What you will do -
Keeping pictures out of the copy, restate each record word for word.
BEGIN
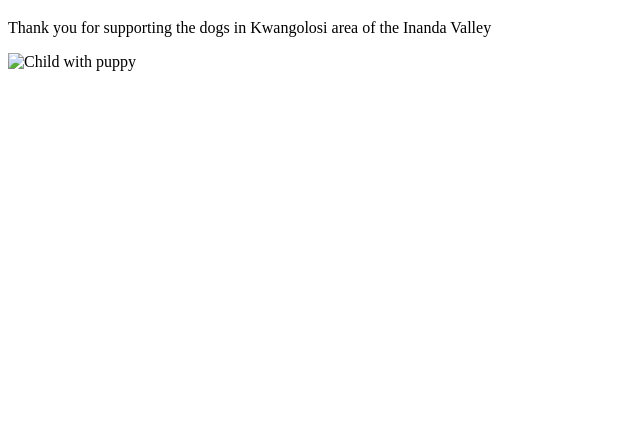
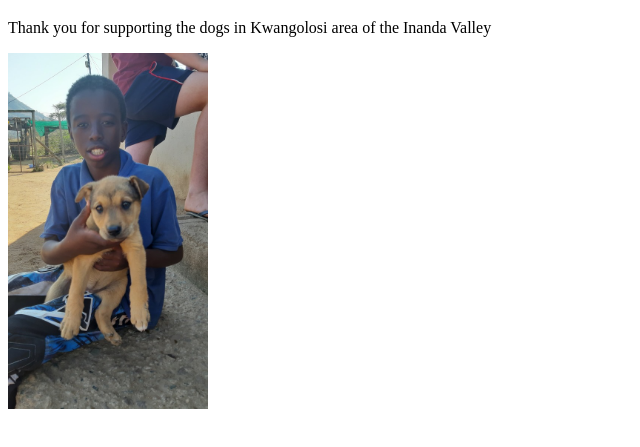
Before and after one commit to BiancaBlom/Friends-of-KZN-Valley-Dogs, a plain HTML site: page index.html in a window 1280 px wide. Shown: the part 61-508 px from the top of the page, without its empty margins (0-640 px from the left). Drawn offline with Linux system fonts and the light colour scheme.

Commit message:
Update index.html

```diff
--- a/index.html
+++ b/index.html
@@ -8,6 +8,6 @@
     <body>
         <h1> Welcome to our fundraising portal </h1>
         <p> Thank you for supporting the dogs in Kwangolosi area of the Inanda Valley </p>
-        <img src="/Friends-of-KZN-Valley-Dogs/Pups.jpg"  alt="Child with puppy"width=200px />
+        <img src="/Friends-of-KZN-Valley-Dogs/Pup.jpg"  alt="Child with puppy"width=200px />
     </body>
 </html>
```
END
Task output -
Before and after one commit to BiancaBlom/Friends-of-KZN-Valley-Dogs, a plain HTML site: page index.html in a window 1280 px wide. Shown: the part 61-508 px from the top of the page, without its empty margins (0-640 px from the left). Drawn offline with Linux system fonts and the light colour scheme.

Commit message:
Update index.html

```diff
--- a/index.html
+++ b/index.html
@@ -8,6 +8,6 @@
     <body>
         <h1> Welcome to our fundraising portal </h1>
         <p> Thank you for supporting the dogs in Kwangolosi area of the Inanda Valley </p>
-        <img src="/Friends-of-KZN-Valley-Dogs/Pups.jpg"  alt="Child with puppy"width=200px />
+        <img src="/Friends-of-KZN-Valley-Dogs/Pup.jpg"  alt="Child with puppy"width=200px />
     </body>
 </html>
```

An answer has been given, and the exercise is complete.